RECORD EXCERPTS —
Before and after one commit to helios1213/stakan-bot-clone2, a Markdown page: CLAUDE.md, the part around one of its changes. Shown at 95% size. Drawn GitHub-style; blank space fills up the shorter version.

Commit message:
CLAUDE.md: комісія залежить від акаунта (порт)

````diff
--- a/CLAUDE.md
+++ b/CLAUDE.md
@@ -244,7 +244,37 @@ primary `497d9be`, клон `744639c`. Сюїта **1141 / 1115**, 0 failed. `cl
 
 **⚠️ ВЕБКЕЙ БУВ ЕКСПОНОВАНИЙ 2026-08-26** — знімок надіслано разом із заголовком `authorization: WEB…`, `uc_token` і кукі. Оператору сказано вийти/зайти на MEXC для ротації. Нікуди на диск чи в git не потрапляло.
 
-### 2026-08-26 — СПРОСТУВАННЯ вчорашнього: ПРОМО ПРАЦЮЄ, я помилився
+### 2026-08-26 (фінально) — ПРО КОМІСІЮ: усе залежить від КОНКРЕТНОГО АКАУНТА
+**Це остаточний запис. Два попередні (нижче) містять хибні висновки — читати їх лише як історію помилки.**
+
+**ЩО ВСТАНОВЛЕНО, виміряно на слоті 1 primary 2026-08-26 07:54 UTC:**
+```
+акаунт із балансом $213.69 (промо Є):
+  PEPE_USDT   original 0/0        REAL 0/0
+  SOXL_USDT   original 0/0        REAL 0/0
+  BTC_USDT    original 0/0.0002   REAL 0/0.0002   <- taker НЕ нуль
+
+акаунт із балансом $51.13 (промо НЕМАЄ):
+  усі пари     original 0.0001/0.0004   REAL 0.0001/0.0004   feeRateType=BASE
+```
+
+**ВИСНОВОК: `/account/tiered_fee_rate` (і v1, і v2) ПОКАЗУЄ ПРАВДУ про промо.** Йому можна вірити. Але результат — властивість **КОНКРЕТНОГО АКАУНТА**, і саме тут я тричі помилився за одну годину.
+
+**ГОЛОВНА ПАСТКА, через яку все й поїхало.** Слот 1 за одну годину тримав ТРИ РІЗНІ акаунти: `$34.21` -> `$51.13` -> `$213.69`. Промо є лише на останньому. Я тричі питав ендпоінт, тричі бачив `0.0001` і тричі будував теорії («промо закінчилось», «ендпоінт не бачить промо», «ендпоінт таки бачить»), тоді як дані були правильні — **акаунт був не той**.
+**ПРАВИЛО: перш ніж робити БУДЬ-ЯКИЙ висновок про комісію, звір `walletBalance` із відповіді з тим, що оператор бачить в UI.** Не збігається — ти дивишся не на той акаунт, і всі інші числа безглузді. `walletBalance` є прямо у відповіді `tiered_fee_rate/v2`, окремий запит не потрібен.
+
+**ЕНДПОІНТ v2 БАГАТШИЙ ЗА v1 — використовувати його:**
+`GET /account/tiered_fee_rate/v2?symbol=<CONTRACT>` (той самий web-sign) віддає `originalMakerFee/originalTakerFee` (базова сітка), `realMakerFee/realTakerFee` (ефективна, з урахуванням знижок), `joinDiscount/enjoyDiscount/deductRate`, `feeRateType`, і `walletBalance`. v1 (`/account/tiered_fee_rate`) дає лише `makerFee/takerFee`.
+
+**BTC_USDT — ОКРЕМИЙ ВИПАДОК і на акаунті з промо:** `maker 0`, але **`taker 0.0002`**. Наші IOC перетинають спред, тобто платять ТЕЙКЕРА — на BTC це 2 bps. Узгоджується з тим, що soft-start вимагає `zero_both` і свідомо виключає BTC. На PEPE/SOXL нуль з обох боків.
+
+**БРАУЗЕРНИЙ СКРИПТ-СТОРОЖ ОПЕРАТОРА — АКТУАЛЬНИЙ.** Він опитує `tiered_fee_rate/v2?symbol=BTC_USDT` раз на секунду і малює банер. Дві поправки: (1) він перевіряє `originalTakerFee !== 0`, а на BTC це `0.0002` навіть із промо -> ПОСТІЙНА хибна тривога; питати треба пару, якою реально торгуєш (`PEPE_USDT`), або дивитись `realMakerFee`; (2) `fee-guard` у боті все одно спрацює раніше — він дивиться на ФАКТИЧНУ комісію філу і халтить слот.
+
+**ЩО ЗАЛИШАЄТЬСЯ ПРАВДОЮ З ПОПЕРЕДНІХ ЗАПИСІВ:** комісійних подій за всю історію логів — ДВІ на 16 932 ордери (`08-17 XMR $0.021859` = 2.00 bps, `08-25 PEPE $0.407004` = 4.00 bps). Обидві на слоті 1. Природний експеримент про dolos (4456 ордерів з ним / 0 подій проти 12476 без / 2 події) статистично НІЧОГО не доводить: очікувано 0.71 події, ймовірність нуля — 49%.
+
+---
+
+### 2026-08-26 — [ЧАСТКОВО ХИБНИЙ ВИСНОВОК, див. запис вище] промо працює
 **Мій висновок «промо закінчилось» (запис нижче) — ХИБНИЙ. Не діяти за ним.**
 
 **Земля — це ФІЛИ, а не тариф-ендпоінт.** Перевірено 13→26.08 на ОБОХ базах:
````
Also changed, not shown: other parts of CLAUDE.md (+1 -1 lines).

WHAT IS NEEDED — An exact repeat of the whole listing above is needed; write it out now.

SOLUTION TO THIS PROBLEM —
Before and after one commit to helios1213/stakan-bot-clone2, a Markdown page: CLAUDE.md, the part around one of its changes. Shown at 95% size. Drawn GitHub-style; blank space fills up the shorter version.

Commit message:
CLAUDE.md: комісія залежить від акаунта (порт)

````diff
--- a/CLAUDE.md
+++ b/CLAUDE.md
@@ -244,7 +244,37 @@ primary `497d9be`, клон `744639c`. Сюїта **1141 / 1115**, 0 failed. `cl
 
 **⚠️ ВЕБКЕЙ БУВ ЕКСПОНОВАНИЙ 2026-08-26** — знімок надіслано разом із заголовком `authorization: WEB…`, `uc_token` і кукі. Оператору сказано вийти/зайти на MEXC для ротації. Нікуди на диск чи в git не потрапляло.
 
-### 2026-08-26 — СПРОСТУВАННЯ вчорашнього: ПРОМО ПРАЦЮЄ, я помилився
+### 2026-08-26 (фінально) — ПРО КОМІСІЮ: усе залежить від КОНКРЕТНОГО АКАУНТА
+**Це остаточний запис. Два попередні (нижче) містять хибні висновки — читати їх лише як історію помилки.**
+
+**ЩО ВСТАНОВЛЕНО, виміряно на слоті 1 primary 2026-08-26 07:54 UTC:**
+```
+акаунт із балансом $213.69 (промо Є):
+  PEPE_USDT   original 0/0        REAL 0/0
+  SOXL_USDT   original 0/0        REAL 0/0
+  BTC_USDT    original 0/0.0002   REAL 0/0.0002   <- taker НЕ нуль
+
+акаунт із балансом $51.13 (промо НЕМАЄ):
+  усі пари     original 0.0001/0.0004   REAL 0.0001/0.0004   feeRateType=BASE
+```
+
+**ВИСНОВОК: `/account/tiered_fee_rate` (і v1, і v2) ПОКАЗУЄ ПРАВДУ про промо.** Йому можна вірити. Але результат — властивість **КОНКРЕТНОГО АКАУНТА**, і саме тут я тричі помилився за одну годину.
+
+**ГОЛОВНА ПАСТКА, через яку все й поїхало.** Слот 1 за одну годину тримав ТРИ РІЗНІ акаунти: `$34.21` -> `$51.13` -> `$213.69`. Промо є лише на останньому. Я тричі питав ендпоінт, тричі бачив `0.0001` і тричі будував теорії («промо закінчилось», «ендпоінт не бачить промо», «ендпоінт таки бачить»), тоді як дані були правильні — **акаунт був не той**.
+**ПРАВИЛО: перш ніж робити БУДЬ-ЯКИЙ висновок про комісію, звір `walletBalance` із відповіді з тим, що оператор бачить в UI.** Не збігається — ти дивишся не на той акаунт, і всі інші числа безглузді. `walletBalance` є прямо у відповіді `tiered_fee_rate/v2`, окремий запит не потрібен.
+
+**ЕНДПОІНТ v2 БАГАТШИЙ ЗА v1 — використовувати його:**
+`GET /account/tiered_fee_rate/v2?symbol=<CONTRACT>` (той самий web-sign) віддає `originalMakerFee/originalTakerFee` (базова сітка), `realMakerFee/realTakerFee` (ефективна, з урахуванням знижок), `joinDiscount/enjoyDiscount/deductRate`, `feeRateType`, і `walletBalance`. v1 (`/account/tiered_fee_rate`) дає лише `makerFee/takerFee`.
+
+**BTC_USDT — ОКРЕМИЙ ВИПАДОК і на акаунті з промо:** `maker 0`, але **`taker 0.0002`**. Наші IOC перетинають спред, тобто платять ТЕЙКЕРА — на BTC це 2 bps. Узгоджується з тим, що soft-start вимагає `zero_both` і свідомо виключає BTC. На PEPE/SOXL нуль з обох боків.
+
+**БРАУЗЕРНИЙ СКРИПТ-СТОРОЖ ОПЕРАТОРА — АКТУАЛЬНИЙ.** Він опитує `tiered_fee_rate/v2?symbol=BTC_USDT` раз на секунду і малює банер. Дві поправки: (1) він перевіряє `originalTakerFee !== 0`, а на BTC це `0.0002` навіть із промо -> ПОСТІЙНА хибна тривога; питати треба пару, якою реально торгуєш (`PEPE_USDT`), або дивитись `realMakerFee`; (2) `fee-guard` у боті все одно спрацює раніше — він дивиться на ФАКТИЧНУ комісію філу і халтить слот.
+
+**ЩО ЗАЛИШАЄТЬСЯ ПРАВДОЮ З ПОПЕРЕДНІХ ЗАПИСІВ:** комісійних подій за всю історію логів — ДВІ на 16 932 ордери (`08-17 XMR $0.021859` = 2.00 bps, `08-25 PEPE $0.407004` = 4.00 bps). Обидві на слоті 1. Природний експеримент про dolos (4456 ордерів з ним / 0 подій проти 12476 без / 2 події) статистично НІЧОГО не доводить: очікувано 0.71 події, ймовірність нуля — 49%.
+
+---
+
+### 2026-08-26 — [ЧАСТКОВО ХИБНИЙ ВИСНОВОК, див. запис вище] промо працює
 **Мій висновок «промо закінчилось» (запис нижче) — ХИБНИЙ. Не діяти за ним.**
 
 **Земля — це ФІЛИ, а не тариф-ендпоінт.** Перевірено 13→26.08 на ОБОХ базах:
````
Also changed, not shown: other parts of CLAUDE.md (+1 -1 lines).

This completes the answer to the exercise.